[Exercise inputs]

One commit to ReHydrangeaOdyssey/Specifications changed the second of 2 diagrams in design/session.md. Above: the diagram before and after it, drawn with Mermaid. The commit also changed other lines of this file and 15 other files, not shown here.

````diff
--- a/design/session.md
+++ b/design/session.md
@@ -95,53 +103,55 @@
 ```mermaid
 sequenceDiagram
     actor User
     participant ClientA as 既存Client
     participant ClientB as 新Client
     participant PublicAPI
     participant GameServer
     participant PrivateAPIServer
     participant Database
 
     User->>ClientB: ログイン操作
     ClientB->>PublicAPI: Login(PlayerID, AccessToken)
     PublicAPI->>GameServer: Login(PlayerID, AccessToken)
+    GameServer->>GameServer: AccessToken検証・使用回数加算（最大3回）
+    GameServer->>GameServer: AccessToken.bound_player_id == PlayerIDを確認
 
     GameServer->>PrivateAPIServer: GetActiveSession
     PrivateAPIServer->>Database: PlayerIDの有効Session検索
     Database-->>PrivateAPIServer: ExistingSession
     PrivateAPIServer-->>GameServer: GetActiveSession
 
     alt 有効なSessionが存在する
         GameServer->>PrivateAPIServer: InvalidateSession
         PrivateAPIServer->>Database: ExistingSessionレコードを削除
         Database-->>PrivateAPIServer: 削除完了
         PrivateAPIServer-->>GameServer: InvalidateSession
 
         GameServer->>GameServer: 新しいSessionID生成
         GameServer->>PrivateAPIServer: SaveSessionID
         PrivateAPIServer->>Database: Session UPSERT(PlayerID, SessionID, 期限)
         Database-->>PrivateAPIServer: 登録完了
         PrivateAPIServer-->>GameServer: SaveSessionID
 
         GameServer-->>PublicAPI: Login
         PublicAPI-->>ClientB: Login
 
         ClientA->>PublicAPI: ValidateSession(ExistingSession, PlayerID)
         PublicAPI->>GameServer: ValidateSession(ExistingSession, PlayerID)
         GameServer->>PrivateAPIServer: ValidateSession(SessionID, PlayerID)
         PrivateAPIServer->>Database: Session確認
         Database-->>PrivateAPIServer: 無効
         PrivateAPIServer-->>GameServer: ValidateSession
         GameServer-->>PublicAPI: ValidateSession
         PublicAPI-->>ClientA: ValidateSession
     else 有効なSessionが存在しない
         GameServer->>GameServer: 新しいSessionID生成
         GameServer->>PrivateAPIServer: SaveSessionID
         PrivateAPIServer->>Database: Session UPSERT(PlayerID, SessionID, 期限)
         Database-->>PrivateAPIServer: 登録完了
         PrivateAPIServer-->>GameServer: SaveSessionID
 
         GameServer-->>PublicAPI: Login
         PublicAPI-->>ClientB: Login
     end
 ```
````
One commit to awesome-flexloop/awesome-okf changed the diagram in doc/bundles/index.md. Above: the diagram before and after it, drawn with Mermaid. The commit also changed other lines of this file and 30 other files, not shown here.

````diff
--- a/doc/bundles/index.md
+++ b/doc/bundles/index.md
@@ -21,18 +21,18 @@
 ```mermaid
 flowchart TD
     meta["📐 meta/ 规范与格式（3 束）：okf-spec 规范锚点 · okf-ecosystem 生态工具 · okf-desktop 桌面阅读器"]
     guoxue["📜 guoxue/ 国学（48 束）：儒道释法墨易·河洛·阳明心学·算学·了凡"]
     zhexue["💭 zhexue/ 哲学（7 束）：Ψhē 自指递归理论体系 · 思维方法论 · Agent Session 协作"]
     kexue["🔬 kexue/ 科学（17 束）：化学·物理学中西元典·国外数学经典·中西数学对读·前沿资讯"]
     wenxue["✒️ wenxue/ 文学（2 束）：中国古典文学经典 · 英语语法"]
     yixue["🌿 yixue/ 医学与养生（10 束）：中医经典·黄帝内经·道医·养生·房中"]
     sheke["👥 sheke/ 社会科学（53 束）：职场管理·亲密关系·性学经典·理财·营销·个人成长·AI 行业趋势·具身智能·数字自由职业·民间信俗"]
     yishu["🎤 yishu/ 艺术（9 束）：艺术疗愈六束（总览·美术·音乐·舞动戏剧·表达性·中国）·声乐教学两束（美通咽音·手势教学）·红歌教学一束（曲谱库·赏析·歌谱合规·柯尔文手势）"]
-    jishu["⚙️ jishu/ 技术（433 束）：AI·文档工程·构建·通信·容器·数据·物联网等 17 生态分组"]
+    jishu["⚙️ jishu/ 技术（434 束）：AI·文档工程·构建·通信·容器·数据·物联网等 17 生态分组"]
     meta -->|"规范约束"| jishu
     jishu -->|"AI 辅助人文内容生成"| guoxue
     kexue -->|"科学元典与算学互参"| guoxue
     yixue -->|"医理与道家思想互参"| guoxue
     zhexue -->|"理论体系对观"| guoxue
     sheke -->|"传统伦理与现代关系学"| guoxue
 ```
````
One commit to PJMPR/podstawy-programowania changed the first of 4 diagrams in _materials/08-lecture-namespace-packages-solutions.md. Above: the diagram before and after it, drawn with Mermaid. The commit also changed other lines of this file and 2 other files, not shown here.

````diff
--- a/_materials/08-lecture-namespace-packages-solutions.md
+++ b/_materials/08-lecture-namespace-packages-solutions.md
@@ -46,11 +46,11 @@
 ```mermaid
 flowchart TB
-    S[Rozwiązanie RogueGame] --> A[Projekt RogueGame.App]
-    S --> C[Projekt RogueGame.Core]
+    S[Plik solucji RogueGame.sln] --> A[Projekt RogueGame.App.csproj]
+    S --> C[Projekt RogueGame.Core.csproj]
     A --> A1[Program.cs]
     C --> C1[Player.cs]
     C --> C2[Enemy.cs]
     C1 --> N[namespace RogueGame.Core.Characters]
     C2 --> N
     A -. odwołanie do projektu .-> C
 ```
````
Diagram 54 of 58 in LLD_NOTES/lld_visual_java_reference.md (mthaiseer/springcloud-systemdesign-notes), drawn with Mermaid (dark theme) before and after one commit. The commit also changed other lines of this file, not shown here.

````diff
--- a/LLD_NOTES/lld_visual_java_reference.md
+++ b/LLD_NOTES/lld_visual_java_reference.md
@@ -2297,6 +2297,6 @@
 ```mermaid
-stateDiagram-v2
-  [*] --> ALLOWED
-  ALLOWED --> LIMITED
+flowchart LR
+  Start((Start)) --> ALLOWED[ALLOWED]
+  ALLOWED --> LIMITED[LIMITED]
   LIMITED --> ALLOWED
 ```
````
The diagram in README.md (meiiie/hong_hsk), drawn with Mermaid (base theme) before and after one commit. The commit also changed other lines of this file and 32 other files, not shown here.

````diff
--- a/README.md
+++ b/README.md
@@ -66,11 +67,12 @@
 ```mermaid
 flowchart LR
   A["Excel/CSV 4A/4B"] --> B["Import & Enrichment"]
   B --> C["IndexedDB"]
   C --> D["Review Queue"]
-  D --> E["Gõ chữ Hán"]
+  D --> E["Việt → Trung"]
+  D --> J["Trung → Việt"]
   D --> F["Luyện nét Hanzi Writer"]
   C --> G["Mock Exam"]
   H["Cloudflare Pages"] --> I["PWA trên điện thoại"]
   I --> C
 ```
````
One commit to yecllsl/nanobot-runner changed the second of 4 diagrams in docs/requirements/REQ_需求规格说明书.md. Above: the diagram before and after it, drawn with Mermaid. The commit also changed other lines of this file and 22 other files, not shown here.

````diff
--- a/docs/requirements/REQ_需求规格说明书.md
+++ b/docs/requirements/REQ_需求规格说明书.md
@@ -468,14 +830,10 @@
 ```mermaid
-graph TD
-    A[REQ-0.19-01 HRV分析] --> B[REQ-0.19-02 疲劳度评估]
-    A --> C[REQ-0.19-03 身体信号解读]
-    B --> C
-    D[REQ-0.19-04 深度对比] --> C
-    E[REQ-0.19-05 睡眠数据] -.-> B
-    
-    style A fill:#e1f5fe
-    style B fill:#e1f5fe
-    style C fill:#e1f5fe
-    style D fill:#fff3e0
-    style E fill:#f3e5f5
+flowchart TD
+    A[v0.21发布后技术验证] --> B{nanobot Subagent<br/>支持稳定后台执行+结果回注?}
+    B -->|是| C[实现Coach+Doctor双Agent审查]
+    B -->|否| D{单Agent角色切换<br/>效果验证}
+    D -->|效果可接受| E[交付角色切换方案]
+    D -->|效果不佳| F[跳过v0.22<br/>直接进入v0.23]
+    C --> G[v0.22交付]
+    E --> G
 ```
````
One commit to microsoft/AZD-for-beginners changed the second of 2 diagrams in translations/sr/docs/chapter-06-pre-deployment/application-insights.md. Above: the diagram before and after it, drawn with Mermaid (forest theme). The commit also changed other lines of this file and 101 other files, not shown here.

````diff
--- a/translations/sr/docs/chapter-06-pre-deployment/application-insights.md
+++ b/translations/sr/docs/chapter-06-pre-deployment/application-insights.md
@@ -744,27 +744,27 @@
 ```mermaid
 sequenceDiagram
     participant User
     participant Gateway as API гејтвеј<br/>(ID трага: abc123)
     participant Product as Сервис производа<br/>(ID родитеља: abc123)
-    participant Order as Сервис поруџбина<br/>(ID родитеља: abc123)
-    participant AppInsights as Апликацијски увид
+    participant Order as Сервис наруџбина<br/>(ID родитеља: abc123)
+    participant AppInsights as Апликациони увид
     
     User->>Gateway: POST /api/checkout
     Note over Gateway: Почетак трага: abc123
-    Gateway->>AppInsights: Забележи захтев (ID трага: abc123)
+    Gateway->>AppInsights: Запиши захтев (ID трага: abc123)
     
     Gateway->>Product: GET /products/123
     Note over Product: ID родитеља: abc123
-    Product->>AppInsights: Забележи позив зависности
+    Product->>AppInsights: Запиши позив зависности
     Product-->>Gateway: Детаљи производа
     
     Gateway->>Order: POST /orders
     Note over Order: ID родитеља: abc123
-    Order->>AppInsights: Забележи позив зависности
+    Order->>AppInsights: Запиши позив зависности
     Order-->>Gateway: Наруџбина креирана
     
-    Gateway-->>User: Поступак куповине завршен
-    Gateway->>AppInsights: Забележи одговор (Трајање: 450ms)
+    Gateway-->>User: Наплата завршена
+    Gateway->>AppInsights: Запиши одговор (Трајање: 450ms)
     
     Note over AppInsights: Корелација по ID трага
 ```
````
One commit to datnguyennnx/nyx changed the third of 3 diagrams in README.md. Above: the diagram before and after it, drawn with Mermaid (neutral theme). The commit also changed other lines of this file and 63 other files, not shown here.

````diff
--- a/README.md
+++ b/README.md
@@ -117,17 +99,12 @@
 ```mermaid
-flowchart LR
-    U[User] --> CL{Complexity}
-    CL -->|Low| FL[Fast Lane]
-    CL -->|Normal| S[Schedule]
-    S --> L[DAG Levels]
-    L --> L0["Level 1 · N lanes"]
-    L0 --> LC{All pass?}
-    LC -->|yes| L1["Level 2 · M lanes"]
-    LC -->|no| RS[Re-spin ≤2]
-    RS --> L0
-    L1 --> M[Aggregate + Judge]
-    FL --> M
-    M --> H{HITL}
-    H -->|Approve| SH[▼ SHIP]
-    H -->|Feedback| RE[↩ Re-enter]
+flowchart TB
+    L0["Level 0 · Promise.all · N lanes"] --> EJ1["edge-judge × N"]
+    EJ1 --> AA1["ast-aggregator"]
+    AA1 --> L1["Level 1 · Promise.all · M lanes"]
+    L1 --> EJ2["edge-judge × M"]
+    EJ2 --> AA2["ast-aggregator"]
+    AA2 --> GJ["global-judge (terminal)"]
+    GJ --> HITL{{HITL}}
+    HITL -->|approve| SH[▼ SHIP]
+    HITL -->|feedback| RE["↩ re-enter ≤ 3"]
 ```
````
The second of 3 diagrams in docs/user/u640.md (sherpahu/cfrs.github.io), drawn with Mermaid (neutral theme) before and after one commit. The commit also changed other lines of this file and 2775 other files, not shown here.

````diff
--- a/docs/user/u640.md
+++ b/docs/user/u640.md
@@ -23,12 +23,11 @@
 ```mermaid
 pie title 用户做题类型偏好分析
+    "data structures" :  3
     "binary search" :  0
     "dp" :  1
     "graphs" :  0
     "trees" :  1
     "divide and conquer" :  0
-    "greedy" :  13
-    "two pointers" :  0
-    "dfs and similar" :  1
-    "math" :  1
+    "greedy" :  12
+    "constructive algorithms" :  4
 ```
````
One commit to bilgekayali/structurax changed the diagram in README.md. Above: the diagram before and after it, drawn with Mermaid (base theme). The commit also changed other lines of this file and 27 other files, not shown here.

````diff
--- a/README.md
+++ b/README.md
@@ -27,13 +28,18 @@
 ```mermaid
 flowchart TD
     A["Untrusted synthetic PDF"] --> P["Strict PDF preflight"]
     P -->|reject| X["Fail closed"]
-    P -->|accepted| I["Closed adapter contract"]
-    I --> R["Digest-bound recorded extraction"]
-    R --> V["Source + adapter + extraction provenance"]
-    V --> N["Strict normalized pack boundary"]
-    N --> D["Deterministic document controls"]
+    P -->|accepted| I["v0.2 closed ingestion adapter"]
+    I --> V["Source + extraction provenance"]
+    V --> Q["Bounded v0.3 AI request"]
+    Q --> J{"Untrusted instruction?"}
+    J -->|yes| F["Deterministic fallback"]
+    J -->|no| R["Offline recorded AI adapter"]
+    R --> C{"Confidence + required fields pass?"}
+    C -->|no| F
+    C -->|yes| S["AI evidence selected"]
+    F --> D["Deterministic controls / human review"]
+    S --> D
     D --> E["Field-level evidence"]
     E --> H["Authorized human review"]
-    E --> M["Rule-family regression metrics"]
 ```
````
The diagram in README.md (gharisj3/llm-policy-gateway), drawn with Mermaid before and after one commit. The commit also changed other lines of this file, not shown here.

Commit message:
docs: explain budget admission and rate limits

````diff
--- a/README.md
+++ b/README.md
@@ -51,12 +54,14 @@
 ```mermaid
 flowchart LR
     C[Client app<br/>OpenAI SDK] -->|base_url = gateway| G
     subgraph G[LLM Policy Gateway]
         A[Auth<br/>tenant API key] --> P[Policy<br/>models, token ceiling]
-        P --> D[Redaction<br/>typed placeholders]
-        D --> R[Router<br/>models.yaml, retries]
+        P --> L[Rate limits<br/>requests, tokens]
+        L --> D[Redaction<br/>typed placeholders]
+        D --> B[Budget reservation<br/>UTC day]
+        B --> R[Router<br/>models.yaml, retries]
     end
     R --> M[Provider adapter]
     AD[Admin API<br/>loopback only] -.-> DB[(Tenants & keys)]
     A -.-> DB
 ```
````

[/Exercise inputs]

Task to carry out:
All lines above with "application" in them should be returned.

Result for this exercise:
One commit to microsoft/AZD-for-beginners changed the second of 2 diagrams in translations/sr/docs/chapter-06-pre-deployment/application-insights.md. Above: the diagram before and after it, drawn with Mermaid (forest theme). The commit also changed other lines of this file and 101 other files, not shown here.
--- a/translations/sr/docs/chapter-06-pre-deployment/application-insights.md
+++ b/translations/sr/docs/chapter-06-pre-deployment/application-insights.md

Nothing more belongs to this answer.